Anti-epileptic drugs (AEDs) are most effective when you take them at the same time every day. Changes to this schedule may increase the likelihood of a seizure. You can set a daily alarm on your phone to remind you to take your medicine on time.
4. Alcohol Use
Drinking alcohol alters your sleep pattern, which can lead to seizures associated with exhaustion. On another note, dehydration, a common condition when drinking and hungover, can also cause seizures. Alcohol also may lower the effectiveness of certain AEDs. The best method for avoiding seizures brought on by alcohol is to abstain from consuming it.
The hormonal changes that occur during ovulation are thought to be the reason for increased seizures as women approach their period. The best way to discover if your menstrual cycle is leading to an increase is to track your cycle along with your seizures. Based on the results, your doctor can determine whether you might benefit from changing the dosage of your AED around the time of your menstrual cycle.

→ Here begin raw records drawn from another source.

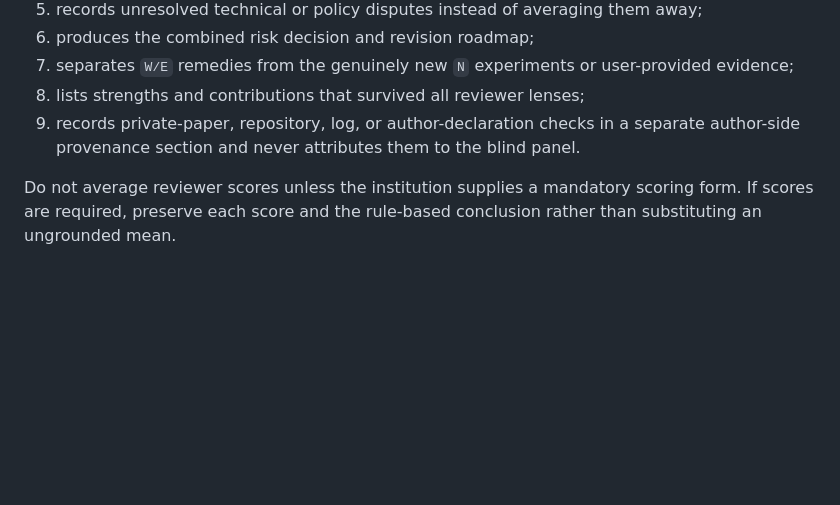
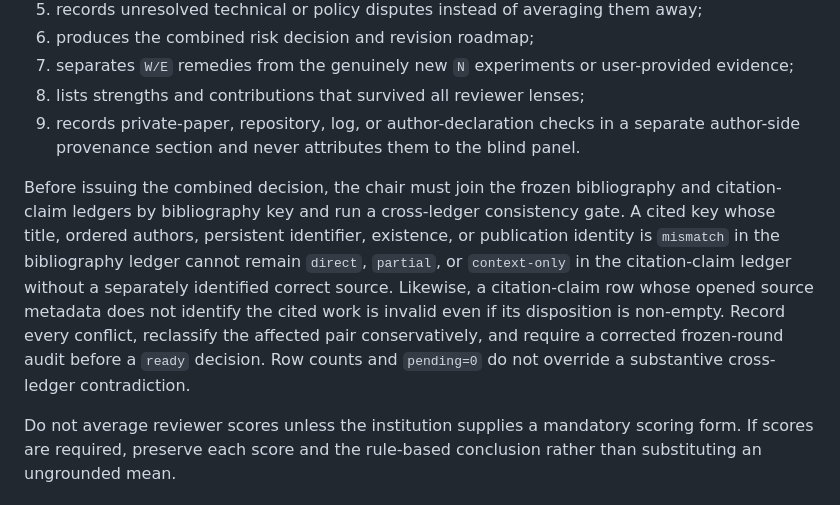
Before and after one commit to ZeyuLing/research_autocode_skills, a Markdown page: thesis_review/SKILL.md, the part around the change. GitHub-like rendering; blank space fills up the shorter version.

```diff
--- a/thesis_review/SKILL.md
+++ b/thesis_review/SKILL.md
@@ -203,6 +203,8 @@ The chair first reads all independent reports and the reviewer-visible evidence
 8. lists strengths and contributions that survived all reviewer lenses;
 9. records private-paper, repository, log, or author-declaration checks in a separate author-side provenance section and never attributes them to the blind panel.
 
+Before issuing the combined decision, the chair must join the frozen bibliography and citation-claim ledgers by bibliography key and run a cross-ledger consistency gate. A cited key whose title, ordered authors, persistent identifier, existence, or publication identity is `mismatch` in the bibliography ledger cannot remain `direct`, `partial`, or `context-only` in the citation-claim ledger without a separately identified correct source. Likewise, a citation-claim row whose opened source metadata does not identify the cited work is invalid even if its disposition is non-empty. Record every conflict, reclassify the affected pair conservatively, and require a corrected frozen-round audit before a `ready` decision. Row counts and `pending=0` do not override a substantive cross-ledger contradiction.
+
 Do not average reviewer scores unless the institution supplies a mandatory scoring form. If scores are required, preserve each score and the rule-based conclusion rather than substituting an ungrounded mean.
 
 ### 8. Direct-edit mode
```
Also changed, not shown: thesis_review/references/citation-audit.md (+14 -0 lines).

7. Flashing Lights
Bright, strobing lights and rapidly flashing visuals are just two examples of potential seizure starters for those with photosensitive epilepsy. A doctor can diagnose photosensitivity with an electroencephalogram (EEG) test. With some careful planning, you can typically avoid flashing lights and the seizures they bring on. Exercise caution when going to locations that might have strobe lights, and check for warnings before watching a movie or playing a new video game.
If you experience a longer than usual seizure or several seizures in a row without time to recover in between, call 911 or seek immediate medical attention. St. Luke’s Health community emergency centers are open 24/7 and conveniently located throughout the Greater Houston area. Find your nearest location today.
Epilepsy Society | Seizure Triggers
Epilepsy Society | Sleep and Epilepsy
Epilepsy Society | Alcohol, Drugs And Epilepsy
Epilepsy Society | Photosensitive Epilepsy
Epilepsy Society | Music And Epilepsy
Epilepsy Foundation | Menstruation
Epilepsy Foundation | Stress and Epilepsy
Epilepsy Foundation | Lack of Sleep and Epilepsy
Epilepsy Foundation | What Is A Seizure Emergency